Exercise prompt: Where the data below has the string "align", return the whole line.
:: Material shown ::
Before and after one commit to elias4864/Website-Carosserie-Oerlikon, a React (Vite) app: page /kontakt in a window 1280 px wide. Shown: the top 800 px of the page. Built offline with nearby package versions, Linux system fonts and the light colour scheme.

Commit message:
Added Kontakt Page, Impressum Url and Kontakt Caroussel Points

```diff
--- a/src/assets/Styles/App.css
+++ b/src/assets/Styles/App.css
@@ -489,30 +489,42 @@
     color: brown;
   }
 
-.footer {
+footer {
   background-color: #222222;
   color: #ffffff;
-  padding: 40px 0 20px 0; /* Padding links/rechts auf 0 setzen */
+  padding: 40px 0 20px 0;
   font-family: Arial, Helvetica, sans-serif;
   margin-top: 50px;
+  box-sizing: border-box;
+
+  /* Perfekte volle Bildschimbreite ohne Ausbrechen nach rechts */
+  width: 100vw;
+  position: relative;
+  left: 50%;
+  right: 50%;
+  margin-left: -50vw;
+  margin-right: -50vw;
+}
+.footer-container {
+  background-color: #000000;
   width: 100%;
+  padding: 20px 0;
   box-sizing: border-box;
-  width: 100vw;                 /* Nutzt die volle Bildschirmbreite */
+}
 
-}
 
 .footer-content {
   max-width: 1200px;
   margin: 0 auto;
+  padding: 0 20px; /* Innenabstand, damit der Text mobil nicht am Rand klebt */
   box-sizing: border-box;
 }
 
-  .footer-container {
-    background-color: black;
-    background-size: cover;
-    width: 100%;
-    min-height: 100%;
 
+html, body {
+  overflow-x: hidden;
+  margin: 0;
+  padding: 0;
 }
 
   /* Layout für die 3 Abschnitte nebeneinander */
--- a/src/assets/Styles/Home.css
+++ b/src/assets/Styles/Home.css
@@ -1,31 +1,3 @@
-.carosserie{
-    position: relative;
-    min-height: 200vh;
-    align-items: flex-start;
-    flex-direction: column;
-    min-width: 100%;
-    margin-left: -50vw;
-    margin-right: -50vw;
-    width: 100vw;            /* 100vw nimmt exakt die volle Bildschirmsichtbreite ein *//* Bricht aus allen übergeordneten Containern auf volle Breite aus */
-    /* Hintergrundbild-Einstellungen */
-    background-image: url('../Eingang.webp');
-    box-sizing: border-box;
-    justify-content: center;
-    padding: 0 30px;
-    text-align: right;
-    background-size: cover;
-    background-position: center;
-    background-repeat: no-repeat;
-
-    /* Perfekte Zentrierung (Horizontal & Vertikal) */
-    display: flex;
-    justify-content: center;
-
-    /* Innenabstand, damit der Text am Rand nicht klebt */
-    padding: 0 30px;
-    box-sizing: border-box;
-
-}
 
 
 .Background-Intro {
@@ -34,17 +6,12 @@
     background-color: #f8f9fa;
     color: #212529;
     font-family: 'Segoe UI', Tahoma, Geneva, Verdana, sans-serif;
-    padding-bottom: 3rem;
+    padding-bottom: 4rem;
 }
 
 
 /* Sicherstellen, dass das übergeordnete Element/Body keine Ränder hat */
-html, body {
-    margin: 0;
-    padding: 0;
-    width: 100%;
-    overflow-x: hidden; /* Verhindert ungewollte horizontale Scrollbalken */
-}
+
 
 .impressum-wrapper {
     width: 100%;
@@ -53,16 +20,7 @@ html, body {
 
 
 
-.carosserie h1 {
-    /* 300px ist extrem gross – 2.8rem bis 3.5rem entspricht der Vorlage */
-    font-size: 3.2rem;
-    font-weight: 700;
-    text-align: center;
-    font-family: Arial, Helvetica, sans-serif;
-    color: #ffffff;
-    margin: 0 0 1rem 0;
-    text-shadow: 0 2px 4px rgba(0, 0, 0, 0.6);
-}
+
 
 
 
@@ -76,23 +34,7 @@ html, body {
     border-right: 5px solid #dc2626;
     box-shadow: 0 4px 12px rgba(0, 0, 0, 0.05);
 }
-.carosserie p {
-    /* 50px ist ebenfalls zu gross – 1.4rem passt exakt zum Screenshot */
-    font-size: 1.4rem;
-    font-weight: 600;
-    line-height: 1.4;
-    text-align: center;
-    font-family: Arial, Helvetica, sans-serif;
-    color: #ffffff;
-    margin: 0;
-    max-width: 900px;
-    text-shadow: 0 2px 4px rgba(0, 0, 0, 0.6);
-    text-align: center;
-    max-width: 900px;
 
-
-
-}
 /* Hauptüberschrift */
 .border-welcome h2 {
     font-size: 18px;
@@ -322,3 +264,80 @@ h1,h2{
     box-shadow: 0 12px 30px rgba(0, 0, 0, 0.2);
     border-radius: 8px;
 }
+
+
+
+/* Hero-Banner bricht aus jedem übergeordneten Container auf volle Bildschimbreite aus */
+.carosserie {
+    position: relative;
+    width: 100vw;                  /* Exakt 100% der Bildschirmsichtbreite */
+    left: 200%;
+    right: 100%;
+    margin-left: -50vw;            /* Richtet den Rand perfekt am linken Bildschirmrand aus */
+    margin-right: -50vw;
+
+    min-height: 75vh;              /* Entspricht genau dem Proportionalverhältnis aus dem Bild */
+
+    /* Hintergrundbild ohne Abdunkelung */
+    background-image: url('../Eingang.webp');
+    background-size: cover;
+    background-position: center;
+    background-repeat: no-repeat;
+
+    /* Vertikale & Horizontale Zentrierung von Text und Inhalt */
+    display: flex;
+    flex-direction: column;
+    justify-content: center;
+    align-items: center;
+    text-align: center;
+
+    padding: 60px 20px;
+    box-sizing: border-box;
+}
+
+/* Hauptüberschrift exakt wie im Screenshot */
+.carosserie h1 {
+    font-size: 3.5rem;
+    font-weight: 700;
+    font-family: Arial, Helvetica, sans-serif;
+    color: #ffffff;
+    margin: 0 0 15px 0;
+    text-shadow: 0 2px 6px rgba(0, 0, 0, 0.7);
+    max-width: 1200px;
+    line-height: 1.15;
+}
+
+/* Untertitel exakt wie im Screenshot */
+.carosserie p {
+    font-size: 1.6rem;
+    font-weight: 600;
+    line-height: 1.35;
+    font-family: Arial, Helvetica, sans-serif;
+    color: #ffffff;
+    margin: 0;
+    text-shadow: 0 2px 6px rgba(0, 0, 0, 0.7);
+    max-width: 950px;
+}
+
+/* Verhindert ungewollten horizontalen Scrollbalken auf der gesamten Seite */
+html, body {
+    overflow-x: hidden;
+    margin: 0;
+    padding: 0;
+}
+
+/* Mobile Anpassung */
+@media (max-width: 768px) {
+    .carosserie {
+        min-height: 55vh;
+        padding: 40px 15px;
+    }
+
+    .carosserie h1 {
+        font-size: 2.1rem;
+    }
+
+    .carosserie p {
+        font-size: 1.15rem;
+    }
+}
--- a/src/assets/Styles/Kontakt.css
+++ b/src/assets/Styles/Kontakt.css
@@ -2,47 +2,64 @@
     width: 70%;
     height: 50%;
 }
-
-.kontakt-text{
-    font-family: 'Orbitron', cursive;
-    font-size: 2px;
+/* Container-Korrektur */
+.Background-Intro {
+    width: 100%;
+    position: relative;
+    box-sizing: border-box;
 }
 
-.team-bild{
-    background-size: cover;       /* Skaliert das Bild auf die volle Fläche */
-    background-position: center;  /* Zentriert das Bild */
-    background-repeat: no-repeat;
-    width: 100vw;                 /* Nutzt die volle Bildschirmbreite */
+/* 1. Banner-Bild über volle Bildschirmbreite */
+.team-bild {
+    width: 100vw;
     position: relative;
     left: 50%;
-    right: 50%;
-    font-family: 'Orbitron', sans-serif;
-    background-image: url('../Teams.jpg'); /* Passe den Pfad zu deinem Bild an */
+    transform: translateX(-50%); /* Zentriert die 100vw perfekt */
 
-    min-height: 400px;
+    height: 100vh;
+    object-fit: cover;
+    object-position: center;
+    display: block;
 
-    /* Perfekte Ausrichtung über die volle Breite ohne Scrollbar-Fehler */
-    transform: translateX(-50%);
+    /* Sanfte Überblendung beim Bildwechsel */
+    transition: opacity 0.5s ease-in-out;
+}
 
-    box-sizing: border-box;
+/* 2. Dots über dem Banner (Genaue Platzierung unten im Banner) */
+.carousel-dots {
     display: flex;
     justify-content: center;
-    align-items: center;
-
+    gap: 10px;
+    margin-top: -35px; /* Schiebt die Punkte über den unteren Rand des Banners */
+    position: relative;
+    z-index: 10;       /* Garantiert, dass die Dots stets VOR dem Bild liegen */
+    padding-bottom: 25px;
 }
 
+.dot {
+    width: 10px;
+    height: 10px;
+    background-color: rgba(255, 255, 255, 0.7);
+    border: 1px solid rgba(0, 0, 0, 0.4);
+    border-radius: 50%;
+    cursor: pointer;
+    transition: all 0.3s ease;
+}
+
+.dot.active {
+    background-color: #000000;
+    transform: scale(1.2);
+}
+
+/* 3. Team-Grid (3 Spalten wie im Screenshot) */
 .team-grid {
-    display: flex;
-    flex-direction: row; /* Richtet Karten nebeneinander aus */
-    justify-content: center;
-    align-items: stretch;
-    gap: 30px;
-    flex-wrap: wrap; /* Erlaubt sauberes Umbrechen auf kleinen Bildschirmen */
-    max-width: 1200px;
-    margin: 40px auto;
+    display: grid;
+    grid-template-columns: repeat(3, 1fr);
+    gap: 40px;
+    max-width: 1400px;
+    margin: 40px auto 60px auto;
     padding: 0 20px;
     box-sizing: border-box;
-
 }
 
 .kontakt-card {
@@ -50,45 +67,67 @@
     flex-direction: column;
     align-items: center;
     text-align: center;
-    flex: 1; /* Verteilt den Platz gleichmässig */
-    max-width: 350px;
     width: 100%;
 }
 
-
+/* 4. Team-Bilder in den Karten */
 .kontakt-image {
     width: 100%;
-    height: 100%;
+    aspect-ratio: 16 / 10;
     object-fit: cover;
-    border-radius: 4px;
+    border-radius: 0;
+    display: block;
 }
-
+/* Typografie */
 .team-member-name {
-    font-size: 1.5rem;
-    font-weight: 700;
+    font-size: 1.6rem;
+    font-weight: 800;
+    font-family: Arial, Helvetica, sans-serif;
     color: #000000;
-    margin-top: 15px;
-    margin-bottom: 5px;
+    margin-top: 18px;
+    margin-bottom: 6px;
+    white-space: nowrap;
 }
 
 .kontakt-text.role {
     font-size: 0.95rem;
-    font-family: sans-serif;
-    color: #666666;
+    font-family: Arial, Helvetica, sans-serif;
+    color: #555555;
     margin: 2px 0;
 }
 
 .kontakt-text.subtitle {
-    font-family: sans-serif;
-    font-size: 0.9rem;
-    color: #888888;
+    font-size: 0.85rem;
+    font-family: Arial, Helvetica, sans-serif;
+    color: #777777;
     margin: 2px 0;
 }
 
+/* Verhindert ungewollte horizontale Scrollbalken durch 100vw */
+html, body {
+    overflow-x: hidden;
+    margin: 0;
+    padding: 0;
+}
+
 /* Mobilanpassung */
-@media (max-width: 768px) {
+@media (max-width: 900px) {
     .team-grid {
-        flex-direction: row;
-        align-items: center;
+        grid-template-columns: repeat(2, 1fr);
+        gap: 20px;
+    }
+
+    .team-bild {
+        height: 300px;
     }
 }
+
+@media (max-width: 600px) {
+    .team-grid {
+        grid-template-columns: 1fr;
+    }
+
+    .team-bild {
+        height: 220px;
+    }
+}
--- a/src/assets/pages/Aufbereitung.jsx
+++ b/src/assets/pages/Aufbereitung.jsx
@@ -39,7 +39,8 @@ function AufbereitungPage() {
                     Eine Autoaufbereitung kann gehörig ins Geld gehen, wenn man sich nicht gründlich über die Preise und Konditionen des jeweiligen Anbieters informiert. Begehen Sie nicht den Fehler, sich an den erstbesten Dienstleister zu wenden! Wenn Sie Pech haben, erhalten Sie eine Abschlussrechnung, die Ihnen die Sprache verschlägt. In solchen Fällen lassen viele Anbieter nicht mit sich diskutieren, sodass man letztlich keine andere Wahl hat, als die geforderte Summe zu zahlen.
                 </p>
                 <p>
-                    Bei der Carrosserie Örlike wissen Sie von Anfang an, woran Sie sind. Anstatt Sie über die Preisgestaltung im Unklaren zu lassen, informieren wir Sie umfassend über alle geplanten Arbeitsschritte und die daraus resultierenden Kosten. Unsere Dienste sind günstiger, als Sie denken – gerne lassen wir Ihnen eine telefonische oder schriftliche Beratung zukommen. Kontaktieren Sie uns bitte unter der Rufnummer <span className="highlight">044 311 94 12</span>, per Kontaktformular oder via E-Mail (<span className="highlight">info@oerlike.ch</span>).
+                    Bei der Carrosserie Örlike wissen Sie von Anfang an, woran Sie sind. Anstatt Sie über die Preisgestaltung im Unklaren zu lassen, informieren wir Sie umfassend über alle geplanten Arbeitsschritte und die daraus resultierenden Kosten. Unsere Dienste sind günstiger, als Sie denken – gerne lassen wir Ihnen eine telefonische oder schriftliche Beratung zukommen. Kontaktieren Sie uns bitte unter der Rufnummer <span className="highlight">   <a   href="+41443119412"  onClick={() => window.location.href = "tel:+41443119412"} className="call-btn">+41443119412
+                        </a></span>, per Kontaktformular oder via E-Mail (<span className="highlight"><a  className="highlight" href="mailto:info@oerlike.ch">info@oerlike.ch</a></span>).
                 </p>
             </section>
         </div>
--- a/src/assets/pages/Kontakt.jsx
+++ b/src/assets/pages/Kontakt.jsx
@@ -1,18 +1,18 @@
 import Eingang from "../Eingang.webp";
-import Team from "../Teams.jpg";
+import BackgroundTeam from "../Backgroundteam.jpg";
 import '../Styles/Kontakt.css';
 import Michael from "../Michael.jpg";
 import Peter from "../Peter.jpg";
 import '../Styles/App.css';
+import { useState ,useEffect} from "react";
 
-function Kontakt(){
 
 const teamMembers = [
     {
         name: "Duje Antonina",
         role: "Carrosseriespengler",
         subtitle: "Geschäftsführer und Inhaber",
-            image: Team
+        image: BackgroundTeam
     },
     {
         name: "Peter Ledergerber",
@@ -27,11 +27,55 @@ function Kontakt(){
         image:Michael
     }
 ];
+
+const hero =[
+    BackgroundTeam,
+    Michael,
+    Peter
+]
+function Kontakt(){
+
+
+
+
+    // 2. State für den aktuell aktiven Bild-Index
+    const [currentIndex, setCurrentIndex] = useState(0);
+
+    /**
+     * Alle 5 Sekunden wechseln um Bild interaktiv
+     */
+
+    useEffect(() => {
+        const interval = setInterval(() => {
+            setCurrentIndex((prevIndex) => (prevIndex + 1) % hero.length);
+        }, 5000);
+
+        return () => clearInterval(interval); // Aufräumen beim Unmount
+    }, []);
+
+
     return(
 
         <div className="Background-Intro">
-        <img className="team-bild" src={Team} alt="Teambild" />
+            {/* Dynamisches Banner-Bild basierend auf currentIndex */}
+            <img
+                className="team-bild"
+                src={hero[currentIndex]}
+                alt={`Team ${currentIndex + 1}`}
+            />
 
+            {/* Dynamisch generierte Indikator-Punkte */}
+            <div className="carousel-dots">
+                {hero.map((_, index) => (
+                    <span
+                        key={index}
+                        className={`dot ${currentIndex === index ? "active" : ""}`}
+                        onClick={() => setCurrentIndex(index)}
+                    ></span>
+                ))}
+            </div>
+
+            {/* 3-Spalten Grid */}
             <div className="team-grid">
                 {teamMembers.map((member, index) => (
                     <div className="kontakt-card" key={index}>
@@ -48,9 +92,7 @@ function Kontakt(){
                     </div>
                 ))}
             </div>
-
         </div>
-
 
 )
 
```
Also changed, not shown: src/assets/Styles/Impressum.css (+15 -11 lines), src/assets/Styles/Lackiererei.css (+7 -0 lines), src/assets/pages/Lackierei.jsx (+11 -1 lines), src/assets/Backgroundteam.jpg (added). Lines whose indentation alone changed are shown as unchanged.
:::
Response to the task:
-    align-items: flex-start;
-    text-align: right;
-    text-align: center;
-    text-align: center;
-    text-align: center;
+    align-items: center;
+    text-align: center;
-    align-items: center;
-    align-items: stretch;
     align-items: center;
     text-align: center;
-        align-items: center;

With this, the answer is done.